|1.||Grass cover after the fire quickly entered a non-fire-affected sequence that reflected the drought level. Biomass peaked before the 1997 drought, and has stayed lower since. The heavily drought-affected state is not dissimilar to the one-year post-fire state.||Grassland management effort should reflect the wetness of a season, as is established practice.|
|2.||Small shrub layers are patchy and inconsistent.||Small shrubs have little direct impact on fire risk. No effort is needed.|
|3.||Tall shrubs exhibit three strong sequences:
A) the pre-fire tall shrub layer was either killed off by the fire or became senescent after the fire.
|The dead tall shrub biomass may, if bulky, produce a transient risk surge, requiring their removal. Remove within Asset Protection Zones (APZs).|
|4.||B) a post-fire, Acacia-dominated tall shrub layer was rapidly established from seed, and became senescent about 10 years post fire. It capitalised on the opening of the eucalypt canopy, and suffered when the canopy closed again about three years post-fire. Final loss also coincided with peak drought.||The Acacia layer is major risk from year 3 to year 10, especially Cootamundra Wattle and similar species.
Dead biomass also produces risk for two years after die-off. Remove in APZs.

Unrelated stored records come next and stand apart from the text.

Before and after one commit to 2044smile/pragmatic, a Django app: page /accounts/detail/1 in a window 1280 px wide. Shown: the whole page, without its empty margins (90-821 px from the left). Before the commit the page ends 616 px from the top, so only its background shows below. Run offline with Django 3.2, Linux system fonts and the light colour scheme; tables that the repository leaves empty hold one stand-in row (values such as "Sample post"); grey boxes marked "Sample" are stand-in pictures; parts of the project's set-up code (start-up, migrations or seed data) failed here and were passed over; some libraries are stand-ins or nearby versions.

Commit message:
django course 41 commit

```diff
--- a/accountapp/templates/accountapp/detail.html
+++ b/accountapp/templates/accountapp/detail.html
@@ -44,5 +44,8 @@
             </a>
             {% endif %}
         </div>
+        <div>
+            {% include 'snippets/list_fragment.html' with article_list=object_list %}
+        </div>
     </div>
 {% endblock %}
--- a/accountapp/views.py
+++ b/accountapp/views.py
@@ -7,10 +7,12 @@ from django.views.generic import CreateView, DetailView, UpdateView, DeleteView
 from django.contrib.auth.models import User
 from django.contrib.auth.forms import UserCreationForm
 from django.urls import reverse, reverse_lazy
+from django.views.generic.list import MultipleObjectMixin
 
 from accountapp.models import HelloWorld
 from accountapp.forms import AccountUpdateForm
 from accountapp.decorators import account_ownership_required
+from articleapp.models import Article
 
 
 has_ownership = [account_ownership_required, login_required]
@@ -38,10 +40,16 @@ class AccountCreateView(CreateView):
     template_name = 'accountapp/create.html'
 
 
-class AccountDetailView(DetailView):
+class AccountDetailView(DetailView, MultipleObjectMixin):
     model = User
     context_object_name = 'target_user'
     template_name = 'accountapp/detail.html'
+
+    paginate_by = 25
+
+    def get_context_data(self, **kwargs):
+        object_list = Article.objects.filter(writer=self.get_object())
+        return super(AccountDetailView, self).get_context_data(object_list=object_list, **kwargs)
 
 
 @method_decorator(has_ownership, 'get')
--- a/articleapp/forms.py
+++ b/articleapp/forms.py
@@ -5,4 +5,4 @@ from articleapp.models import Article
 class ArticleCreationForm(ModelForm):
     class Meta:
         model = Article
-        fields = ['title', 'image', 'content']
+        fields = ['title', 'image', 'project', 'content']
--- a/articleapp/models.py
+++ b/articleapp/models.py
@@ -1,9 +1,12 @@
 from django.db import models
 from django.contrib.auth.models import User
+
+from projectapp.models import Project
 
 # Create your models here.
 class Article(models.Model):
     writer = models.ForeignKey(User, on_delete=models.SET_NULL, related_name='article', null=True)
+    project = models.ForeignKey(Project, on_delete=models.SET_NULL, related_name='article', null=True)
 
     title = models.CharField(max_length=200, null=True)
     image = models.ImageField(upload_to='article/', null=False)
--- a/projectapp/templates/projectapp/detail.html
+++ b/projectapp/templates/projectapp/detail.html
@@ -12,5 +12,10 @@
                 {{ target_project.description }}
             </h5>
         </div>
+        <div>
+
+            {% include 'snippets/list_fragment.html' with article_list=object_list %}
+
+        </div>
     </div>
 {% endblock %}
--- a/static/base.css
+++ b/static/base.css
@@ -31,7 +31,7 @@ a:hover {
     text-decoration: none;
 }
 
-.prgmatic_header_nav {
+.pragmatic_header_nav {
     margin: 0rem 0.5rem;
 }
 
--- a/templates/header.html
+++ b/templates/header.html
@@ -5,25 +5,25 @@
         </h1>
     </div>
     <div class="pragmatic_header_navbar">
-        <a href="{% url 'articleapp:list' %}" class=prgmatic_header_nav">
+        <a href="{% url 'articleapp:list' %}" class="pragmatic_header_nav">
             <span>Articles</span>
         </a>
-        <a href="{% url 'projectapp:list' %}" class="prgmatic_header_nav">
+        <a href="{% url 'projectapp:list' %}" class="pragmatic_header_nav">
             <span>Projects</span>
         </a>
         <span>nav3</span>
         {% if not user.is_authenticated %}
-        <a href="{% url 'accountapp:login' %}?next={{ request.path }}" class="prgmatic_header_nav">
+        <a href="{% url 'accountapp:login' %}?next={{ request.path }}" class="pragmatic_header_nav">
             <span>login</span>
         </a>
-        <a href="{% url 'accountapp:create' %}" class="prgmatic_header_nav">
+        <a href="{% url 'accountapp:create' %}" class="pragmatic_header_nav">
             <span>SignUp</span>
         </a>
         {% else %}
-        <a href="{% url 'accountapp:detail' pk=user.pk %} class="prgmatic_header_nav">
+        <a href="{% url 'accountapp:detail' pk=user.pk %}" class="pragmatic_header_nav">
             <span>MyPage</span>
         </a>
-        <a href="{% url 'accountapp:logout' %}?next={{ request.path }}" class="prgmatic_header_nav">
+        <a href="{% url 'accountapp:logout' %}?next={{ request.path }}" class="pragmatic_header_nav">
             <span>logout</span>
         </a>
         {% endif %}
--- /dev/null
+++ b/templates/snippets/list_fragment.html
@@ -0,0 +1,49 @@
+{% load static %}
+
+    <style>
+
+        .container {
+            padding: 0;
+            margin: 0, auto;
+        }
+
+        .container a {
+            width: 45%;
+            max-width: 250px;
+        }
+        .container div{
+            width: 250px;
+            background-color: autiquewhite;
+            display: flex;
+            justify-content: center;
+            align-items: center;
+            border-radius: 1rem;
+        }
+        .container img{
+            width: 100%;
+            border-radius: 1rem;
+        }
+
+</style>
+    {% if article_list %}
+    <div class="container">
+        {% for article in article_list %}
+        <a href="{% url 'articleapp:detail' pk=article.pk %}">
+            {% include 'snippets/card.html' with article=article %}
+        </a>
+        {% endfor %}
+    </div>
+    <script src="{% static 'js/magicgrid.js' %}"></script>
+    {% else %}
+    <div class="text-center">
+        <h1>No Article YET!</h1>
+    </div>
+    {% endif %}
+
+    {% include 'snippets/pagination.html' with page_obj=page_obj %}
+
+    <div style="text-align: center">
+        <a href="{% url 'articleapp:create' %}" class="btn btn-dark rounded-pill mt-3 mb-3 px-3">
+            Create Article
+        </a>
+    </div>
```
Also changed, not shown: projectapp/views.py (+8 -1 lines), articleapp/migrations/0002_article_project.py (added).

|5.||C) a later tall-shrub layer appeared after the Acacia layer died off. This usually came from eucalypt seedlings suppressed in the low shrub layer. These are still growing, and may become a replacement canopy, or may simply be recruited into the existing canopy. Some areas had a repeat of the Acacia layer.||The eucalypt surge should be promoted in the outer APZs, as it assists with long-term maintenance of fuel moisture levels. For their first seven years they are NOT sufficiently seperated from the ground cover to prevent them contributing to fire behaviour, and thus being killed. Removal or protection from fire are thus the goals during this period.|